Rating – R18
Developer – Akabei Soft2
Translator – TLWiki
Length – 10-30 Hours
[Quick Note: This was another early work. It was originally very rigidly split up into Plot, Characters, A/V and Replayability sections, so the layout is a little different to my later reviews. Also, I spend a bit more time describing the plot than normal. Out of respect to my past self i’ve only made minor changes.]
Sharin no Kuni is a visual novel developed by the same company that brought us G-Senjou no Maou – Akabei Soft2. At the time of writing, G-Senjou no Maou is my favourite visual novel of all time, and while Sharin no Kuni is the older of the two games it is definitely worth reading.
Sharin is set in a country with a very different justice system to our own. Rather than the normal punishments of fines and imprisonment, the justice system in Sharin no Kuni is armed with a number of “obligations” to fit any crime a person may be guilty of. For example: A con-man may be denied his right to speak, or a murderer may be denied their right to have children (which seems a bit light in my opinion >.>). These obligations are given with the ultimate goal of rehabilitating each criminal so that they can become an upstanding member of society. To that end each rehabilitee is assigned a supervisor known as a “Special High Class Individual”, and that’s where Morita Kenichi, this story’s protagonist, comes in.
Morita has undergone years of arduous training to become a Special High Class Individual, and now all that stands in the way of his goal is the final examination which just happens to take place in the hometown he hasn’t been to in nearly a decade. The plot revolves around Morita’s interactions with the town’s inhabitants, some of them childhood friends that fail to recognise the man he has become (but who haven’t forgotten the person he was) and others that are new to the town. Needless to say, a number of these people have obligations that need to be resolved. There’s certainly more to the plot than I have mentioned here, but you’ll have to play the VN to experience it yourself.
I enjoyed Sharin no Kuni immensely. The story was riveting, sometimes so much so that I literally could not stop reading. This novel has my favourite kind of plot twists: the ones you don’t see coming, but as soon as you recall what has gone before in your mind it all makes sense; everything clicks into place almost audibly. It is an incredibly unique and entertaining experience that stirs your emotions and makes you care about the people involved. I would highly recommend this story to anyone.
Overall, I liked each and every character in Sharin no Kuni.

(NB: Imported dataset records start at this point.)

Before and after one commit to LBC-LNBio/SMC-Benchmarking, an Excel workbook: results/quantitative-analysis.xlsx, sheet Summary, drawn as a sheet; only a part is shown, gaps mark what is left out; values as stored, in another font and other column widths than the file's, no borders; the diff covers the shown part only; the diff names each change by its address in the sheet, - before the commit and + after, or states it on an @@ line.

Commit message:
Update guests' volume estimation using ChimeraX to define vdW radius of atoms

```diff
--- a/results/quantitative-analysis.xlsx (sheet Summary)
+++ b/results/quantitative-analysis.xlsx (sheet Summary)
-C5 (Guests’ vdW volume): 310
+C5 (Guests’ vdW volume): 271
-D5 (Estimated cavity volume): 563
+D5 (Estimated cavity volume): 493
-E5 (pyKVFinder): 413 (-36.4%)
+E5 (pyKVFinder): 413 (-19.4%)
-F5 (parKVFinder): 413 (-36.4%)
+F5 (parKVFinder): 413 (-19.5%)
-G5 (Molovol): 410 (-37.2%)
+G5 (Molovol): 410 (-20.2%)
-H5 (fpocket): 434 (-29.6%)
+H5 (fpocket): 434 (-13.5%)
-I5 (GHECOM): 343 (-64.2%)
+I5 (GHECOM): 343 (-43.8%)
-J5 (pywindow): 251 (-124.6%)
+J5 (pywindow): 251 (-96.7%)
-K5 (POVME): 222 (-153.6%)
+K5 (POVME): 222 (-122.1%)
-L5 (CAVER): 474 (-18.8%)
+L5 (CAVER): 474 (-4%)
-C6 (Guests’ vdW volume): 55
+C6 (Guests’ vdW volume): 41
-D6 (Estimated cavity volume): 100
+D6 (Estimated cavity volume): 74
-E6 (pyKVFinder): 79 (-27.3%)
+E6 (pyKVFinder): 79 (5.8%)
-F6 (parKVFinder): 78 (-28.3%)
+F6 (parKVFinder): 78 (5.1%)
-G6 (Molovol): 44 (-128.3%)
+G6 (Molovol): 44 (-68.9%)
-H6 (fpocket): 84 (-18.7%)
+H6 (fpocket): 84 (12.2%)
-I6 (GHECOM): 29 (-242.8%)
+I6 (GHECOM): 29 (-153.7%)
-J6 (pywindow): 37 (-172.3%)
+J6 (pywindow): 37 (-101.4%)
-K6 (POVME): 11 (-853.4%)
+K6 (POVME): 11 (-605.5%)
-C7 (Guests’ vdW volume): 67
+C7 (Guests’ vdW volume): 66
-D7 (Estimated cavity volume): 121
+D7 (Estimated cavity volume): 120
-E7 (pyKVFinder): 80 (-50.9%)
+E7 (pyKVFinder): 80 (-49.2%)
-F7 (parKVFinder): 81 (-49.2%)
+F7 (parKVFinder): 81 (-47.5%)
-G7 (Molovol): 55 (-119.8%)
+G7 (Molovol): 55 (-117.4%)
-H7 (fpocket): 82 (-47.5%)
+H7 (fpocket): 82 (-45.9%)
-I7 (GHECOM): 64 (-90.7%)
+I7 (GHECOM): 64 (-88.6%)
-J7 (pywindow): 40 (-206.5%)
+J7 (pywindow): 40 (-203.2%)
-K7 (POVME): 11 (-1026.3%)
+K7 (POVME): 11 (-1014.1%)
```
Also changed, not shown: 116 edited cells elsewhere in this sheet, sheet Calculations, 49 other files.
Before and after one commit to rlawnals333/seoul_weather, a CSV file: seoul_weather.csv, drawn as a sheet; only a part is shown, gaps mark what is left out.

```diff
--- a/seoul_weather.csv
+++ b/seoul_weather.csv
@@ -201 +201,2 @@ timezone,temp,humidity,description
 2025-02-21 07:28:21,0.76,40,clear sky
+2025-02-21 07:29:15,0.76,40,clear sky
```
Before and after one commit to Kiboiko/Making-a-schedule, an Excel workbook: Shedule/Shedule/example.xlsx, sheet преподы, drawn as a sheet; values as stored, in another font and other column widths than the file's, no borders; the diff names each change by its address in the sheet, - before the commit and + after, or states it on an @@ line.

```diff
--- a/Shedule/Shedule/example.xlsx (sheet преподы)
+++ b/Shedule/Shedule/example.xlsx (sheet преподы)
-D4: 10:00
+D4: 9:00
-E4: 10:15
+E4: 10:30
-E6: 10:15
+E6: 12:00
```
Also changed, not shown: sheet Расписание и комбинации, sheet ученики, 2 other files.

Early in the story the protagonist grated on my nerves a little, but he repeatedly demonstrates the ability to step up to the plate when the situation is serious and also matures a little as the plot progresses (though one could argue that he is actually “recovering” from previous experiences). There are 4 heroines to choose from : Sachi, Touka, Natsumi and xxxxxx (mysterious, right?). While Natsumi is probably my favourite (I have a thing for the childhood friend card), I came to care about all of them by the end of the novel, which is usually indicative of good character design. The supporting cast was also well done, and the “villain” was excellent; I really hated the bastard in the end.
Sharin no Kuni is your average visual novel in that all of the CGs/Sprites are static, though there is some clever use of zooming in/out and setting the sprites at varying distances. The CGs were excellent, and each character’s poses suited their personalities well. I also liked that the main character was given a face early on, which many VNs avoid doing. Not much else to say here, really.
I really enjoyed Sharin no Kuni’s soundtrack. The BGM did a great job of helping to immerse the player in the story, with some very nice “exciting” tracks accompanying the equally enjoyable slow ones. While neither the opening nor ending voiced songs were my sort of thing, I felt that they suited the visual novel overall. The voice acting was spot on, being of high quality at all times and fitting each character well.
Sharin no Kuni has a total of 5 endings (only 4 of them really advance the story though) and it is with these that the visual novel’s biggest faults lie. Each ending changes the story nearly imperceptibly, with the only difference in each route being the inclusion of intimate scenes for your chosen heroine and a very brief epilogue at the end; the overall story remains essentially unchanged. While I’m glad that Akabei Soft2 fixed this issue in G-Senjou no Maou, it was disappointing that Sharin no Kuni was more or less over after the first playthrough.
While the epilogues probably are worth viewing if you like the characters, they ultimately add very little to the experience and are incredibly short (with the exception of Natsumi’s ending, which I would recommend going for if you’re only aiming for one of them. Sachi fans will also enjoy her ending). Those of you who are disappointed by the endings may be happy to hear that the game’s fandisk (Sharin no Kuni, Yuukyuu no Shounenshoujo) contains extended epilogues, which I will talk about in a separate review.
Summary – Sharin no Kuni was an absolute pleasure to read; I really can’t express how much I enjoyed it. Sure, I could have done with more story for each heroine’s route, but I enjoyed the plot so much that I’m willing to overlook it for the most part. Both the art and sound were excellent, and I have no complaints about the interface. This is one of the novels I wish I could forget so I could read it all over again.
Plot – 10/10
Characters – 9/10
A/V – 9/10
Replayability – 6/10
OVERALL SCORE: 9/10 – Great